In the last part of his preface to the first edition, Dickens justifies his treatment of his character Mr Krook who dies of spontaneous combustion. But his final words can be understood as a larger comment on the nature of what soon would become known as the sensation novel:
"In Bleak House, I have purposely dwelt upon the romantic side of familiar things. I believe I have never had so many readers as in this book. May we meet again!".
The page numbers refer to the 1985 Penguin Classics edition (ed. Norman Page).
In his preface to the first edition of The Woman in White, Wilkie Collins prides himself on experimenting for the first time the device of multiple first-person viewpoints. Though Emily Brontë preceded him in 1847 with Wuthering Heights, Collins links the structure of his multiple narrative, each character taking up in turn the telling of the story, to the nature of his novel, forcing him "to keep the story constantly moving forward":
An experiment is attempted in this novel, which has not (so far as I know) been hitherto tried in fiction. The story of the book is told throughout by the characters of the book. They are all placed in different positions along the chain of events; and they all take the chain up in turn, and carry it on to the end.
The page numbers refer to the 1992 OUP edition (ed. H.P. Sucksmith)
"The Victorian Sensation Novel, 1860-1880 - 'preaching to the nerves instead of the judgment'", Philip V. Allingham, Associate Professor of English, Lakehead University (Canada): http://www.victorianweb.org/genre/sensation.html
The Victorian Web: a huge selection of articles, extracts and images on Victorian literature, history and culture

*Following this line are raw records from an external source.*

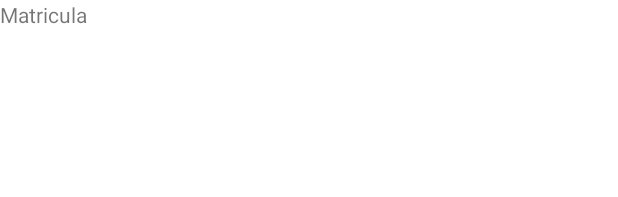
After one commit to matheuspaz123/Ebd, an Android app: the layout fragment_matricula.xml on its own in the app's theme, with its tools: preview values and no code run, on a phone screen of 412 x 824 dp. The commit adds this screen. Shown: the top 197 px of the screen. Run offline under Robolectric (Android 15) with nearby library versions, the phone set to English and light mode, and no system bars.

Commit message:
Fragment matricula

```diff
--- /dev/null
+++ b/app/src/main/res/layout/fragment_matricula.xml
@@ -0,0 +1,13 @@
+<?xml version="1.0" encoding="utf-8"?>
+<FrameLayout xmlns:android="http://schemas.android.com/apk/res/android"
+    xmlns:tools="http://schemas.android.com/tools"
+    android:layout_width="match_parent"
+    android:layout_height="match_parent"
+    tools:context=".MatriculaFragment">
+
+    <TextView
+        android:layout_width="match_parent"
+        android:layout_height="match_parent"
+        android:text="Matricula" />
+
+</FrameLayout>
```
Also changed, not shown: app/src/main/java/com/example/ebd/MatriculaFragment.kt (added, +59 -0 lines), app/src/main/res/navigation/my_nav.xml (+10 -1 lines).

The Wilkie Collins Website: with links to e-texts of Wilkie Collins's fiction; biographical material and discussion of his relationship with Dickens.